## [Task requirements]
Except for the pictures, reproduce the records word for word.

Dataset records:
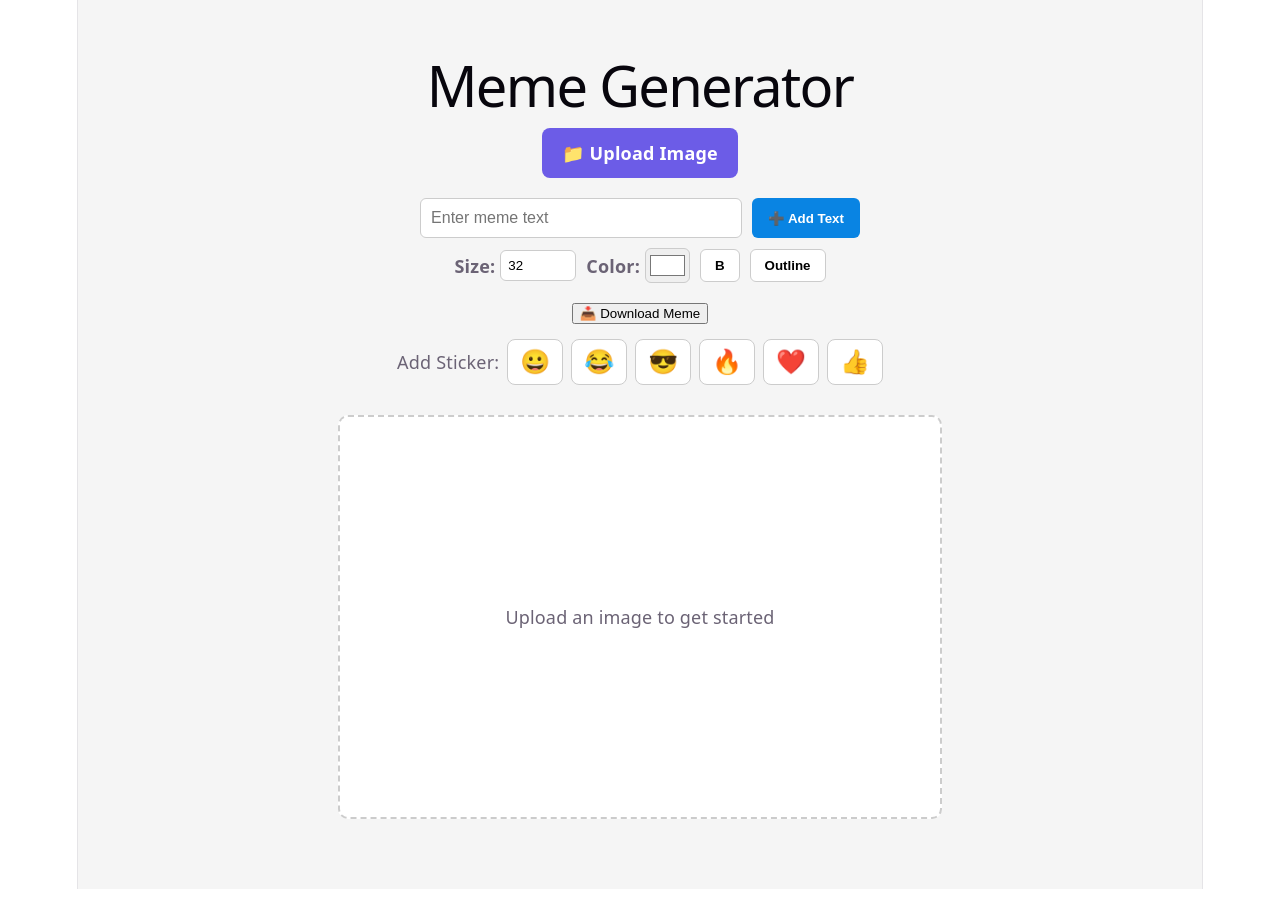
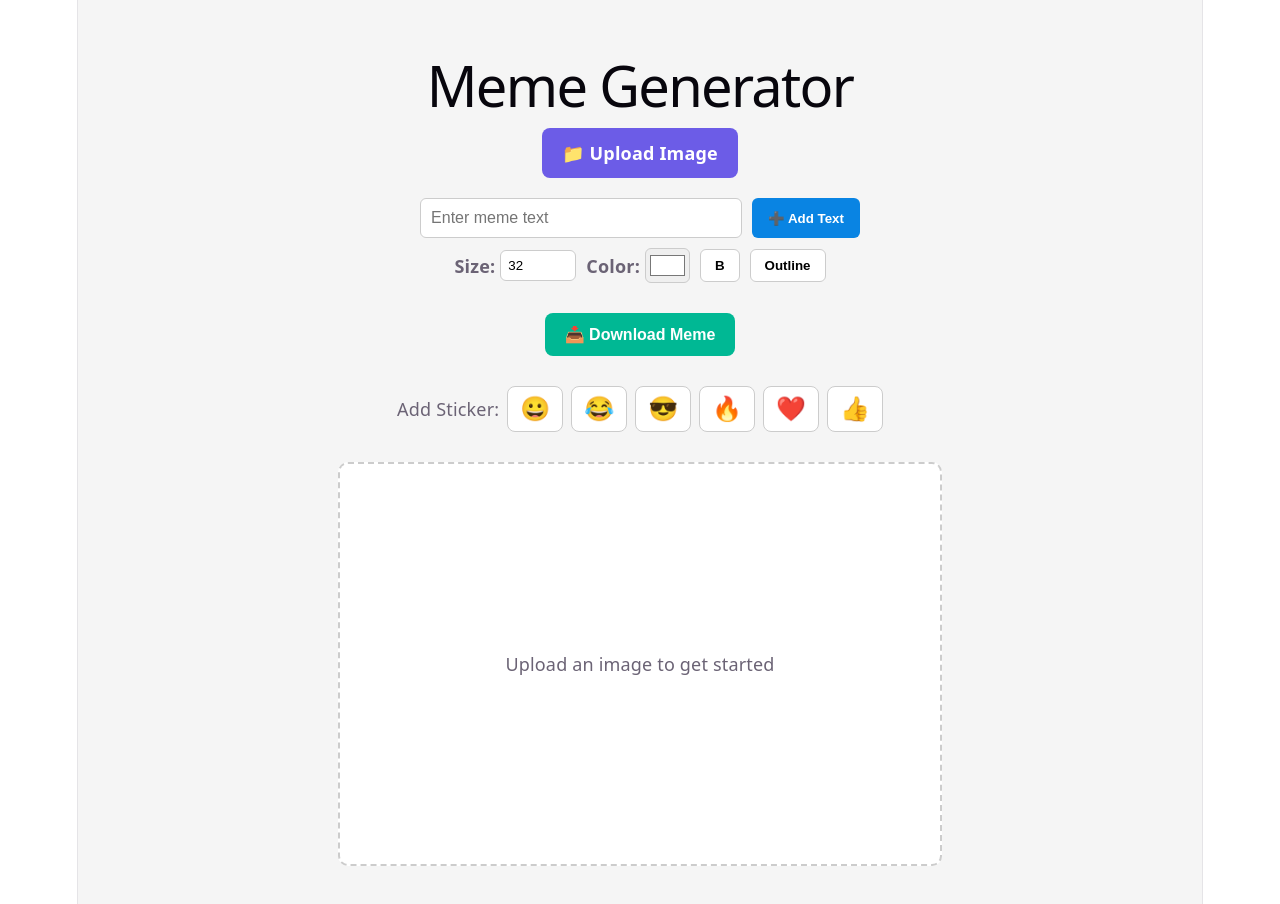
Before and after one commit to Phanuwat054/meme-generator-, a React (Vite) app: page / in a window 1280 px wide. Shown: the top 904 px of the page. Built offline with nearby package versions, Linux system fonts and the light colour scheme.

Commit message:
Add download button styles

```diff
--- a/src/index.css
+++ b/src/index.css
@@ -109,3 +109,18 @@ code {
   padding: 4px 8px;
   background: var(--code-bg);
 }
+.download-button {
+  margin: 15px auto;
+  padding: 12px 20px;
+  border: none;
+  border-radius: 8px;
+  background: #00b894;
+  color: white;
+  font-size: 16px;
+  font-weight: bold;
+  cursor: pointer;
+}
+
+.download-button:hover {
+  background: #009f7f;
+}
```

## [Output of the task]
Before and after one commit to Phanuwat054/meme-generator-, a React (Vite) app: page / in a window 1280 px wide. Shown: the top 904 px of the page. Built offline with nearby package versions, Linux system fonts and the light colour scheme.

Commit message:
Add download button styles

```diff
--- a/src/index.css
+++ b/src/index.css
@@ -109,3 +109,18 @@ code {
   padding: 4px 8px;
   background: var(--code-bg);
 }
+.download-button {
+  margin: 15px auto;
+  padding: 12px 20px;
+  border: none;
+  border-radius: 8px;
+  background: #00b894;
+  color: white;
+  font-size: 16px;
+  font-weight: bold;
+  cursor: pointer;
+}
+
+.download-button:hover {
+  background: #009f7f;
+}
```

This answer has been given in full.